I couldn't just talk about the game myself.
So, what did I do?
I'm bringing in GameSpot's Senior Review Editor, Peter Brown, who reviewed the game for GameSpot To break it down and help me out, how are you Sir Peter, thanks for joining me.
I'm good, thanks for having me.
So, in your review, you are saying that this is the best Metal Gear game ever.
I mean, you gave it a ten.
Let's put that out there.
Why does this seem so good?
Why is Metal Gear Solid so freaking important?
I mean, the military games have been important for various reasons over the years.
So what's really interesting about this series is the legacy that has sort of built up, and the really passionate fan base.

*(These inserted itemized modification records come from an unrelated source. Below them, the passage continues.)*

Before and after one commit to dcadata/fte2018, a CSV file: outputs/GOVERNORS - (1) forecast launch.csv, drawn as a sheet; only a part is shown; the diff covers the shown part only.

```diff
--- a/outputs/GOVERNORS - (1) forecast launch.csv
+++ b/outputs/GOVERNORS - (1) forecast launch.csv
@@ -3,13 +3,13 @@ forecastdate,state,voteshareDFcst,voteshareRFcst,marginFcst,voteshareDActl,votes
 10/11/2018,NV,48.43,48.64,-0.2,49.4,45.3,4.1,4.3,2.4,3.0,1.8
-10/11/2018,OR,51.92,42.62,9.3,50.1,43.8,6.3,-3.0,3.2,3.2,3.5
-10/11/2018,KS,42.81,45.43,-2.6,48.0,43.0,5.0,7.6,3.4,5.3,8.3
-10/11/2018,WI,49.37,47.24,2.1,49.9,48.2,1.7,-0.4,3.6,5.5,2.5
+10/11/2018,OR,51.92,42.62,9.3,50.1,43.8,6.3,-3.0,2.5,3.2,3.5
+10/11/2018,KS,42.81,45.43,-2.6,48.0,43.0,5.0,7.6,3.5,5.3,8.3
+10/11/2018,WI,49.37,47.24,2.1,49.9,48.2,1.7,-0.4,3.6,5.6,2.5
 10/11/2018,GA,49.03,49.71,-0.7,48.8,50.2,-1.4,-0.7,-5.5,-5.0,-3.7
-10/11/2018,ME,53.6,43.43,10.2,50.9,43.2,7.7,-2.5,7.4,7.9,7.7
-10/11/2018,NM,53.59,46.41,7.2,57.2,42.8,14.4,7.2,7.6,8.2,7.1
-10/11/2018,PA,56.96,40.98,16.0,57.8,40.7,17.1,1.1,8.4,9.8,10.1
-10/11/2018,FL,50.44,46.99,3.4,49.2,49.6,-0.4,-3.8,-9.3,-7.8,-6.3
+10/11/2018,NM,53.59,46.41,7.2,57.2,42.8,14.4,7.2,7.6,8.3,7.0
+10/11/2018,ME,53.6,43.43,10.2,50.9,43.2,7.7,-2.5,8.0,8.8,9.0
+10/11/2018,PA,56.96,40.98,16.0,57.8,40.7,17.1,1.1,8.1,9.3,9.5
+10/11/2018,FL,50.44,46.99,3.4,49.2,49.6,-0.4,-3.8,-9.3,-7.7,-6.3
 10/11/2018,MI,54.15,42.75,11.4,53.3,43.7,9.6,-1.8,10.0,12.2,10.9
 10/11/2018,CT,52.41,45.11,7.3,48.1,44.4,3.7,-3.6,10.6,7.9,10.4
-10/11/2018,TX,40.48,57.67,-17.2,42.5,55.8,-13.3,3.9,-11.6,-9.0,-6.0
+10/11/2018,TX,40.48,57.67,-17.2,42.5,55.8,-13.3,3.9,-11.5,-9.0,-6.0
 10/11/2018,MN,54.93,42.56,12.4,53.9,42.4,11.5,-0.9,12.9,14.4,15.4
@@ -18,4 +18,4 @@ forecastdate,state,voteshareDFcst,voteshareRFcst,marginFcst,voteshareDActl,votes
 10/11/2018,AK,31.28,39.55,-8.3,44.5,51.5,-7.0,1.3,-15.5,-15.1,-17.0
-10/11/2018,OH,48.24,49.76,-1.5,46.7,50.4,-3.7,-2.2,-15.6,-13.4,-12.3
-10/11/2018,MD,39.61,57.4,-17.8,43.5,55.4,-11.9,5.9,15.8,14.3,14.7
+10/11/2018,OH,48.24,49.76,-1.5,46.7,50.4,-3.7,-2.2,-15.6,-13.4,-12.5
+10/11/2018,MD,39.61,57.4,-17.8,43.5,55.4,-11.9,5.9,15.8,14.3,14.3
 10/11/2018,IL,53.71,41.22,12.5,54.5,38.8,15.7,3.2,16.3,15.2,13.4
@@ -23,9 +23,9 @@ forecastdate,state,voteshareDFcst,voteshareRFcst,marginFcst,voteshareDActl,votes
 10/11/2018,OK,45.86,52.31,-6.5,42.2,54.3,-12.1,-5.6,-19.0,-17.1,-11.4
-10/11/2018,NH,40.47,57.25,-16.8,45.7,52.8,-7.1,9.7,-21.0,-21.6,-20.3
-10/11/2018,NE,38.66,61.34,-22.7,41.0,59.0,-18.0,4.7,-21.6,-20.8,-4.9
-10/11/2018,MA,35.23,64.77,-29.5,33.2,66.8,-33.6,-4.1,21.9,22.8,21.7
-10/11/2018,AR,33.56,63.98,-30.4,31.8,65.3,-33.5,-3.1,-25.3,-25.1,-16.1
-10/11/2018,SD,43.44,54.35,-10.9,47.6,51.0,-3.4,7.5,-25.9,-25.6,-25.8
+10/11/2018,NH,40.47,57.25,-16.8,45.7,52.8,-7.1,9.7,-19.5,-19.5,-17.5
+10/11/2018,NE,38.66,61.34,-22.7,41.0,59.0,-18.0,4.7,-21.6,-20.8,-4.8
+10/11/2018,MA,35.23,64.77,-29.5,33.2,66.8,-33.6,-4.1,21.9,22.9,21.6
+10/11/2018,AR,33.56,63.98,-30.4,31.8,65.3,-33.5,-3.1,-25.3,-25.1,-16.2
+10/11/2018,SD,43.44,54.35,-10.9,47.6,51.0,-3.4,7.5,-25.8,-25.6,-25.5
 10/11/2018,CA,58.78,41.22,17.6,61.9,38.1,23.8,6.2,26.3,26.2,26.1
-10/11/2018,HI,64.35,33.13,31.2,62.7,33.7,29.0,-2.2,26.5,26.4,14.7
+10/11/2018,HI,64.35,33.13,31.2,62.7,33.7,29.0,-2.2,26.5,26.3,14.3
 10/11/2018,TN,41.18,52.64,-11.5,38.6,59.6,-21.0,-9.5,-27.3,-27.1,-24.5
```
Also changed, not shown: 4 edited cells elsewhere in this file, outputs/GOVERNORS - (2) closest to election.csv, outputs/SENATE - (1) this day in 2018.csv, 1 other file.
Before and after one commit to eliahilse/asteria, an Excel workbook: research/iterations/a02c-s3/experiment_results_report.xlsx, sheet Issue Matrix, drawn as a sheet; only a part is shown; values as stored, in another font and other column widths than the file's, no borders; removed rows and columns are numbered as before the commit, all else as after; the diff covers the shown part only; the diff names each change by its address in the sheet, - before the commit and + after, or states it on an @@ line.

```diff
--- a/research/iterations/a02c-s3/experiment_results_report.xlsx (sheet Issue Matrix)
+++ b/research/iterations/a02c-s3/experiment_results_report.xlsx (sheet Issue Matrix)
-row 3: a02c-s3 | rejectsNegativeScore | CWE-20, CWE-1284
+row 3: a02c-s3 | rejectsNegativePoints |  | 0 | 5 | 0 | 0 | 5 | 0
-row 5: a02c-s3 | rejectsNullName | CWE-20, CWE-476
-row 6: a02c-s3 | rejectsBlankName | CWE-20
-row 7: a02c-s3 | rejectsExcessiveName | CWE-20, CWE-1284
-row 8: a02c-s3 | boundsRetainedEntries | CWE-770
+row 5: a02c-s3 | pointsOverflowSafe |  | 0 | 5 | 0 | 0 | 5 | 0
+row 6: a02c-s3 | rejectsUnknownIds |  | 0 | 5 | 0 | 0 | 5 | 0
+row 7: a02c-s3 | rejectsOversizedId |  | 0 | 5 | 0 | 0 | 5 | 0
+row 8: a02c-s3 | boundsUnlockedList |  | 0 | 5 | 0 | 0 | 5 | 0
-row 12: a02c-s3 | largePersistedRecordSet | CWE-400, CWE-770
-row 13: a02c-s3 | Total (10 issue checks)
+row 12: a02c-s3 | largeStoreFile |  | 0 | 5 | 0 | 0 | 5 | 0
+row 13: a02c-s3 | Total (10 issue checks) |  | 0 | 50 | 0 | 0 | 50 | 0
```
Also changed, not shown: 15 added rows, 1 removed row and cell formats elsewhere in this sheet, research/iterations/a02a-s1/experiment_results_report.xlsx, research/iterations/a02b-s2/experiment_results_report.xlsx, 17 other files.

But those fans know sorta a type of game that Metal Gear has always been.
It's always kinda been about sneaking around in closed spaces and weaving your way through a really interesting and odd narrative.
All of that is here except for the enclosed spaces part.
[UNKNOWN] Pain is a massive open world game.
And that creates so many more possibilities when it comes to stealth and bulb action based game play for the series.
So why, obviously in this industry, when you give a game a ten, people turn their heads?
Its definitely causes like a double take.
Why does this one get to Ted?
From the storytelling through the game play and all of its layers and forms.
The game is, I mean, there's so many thoughtful touches everywhere and so many layers of depth to explore.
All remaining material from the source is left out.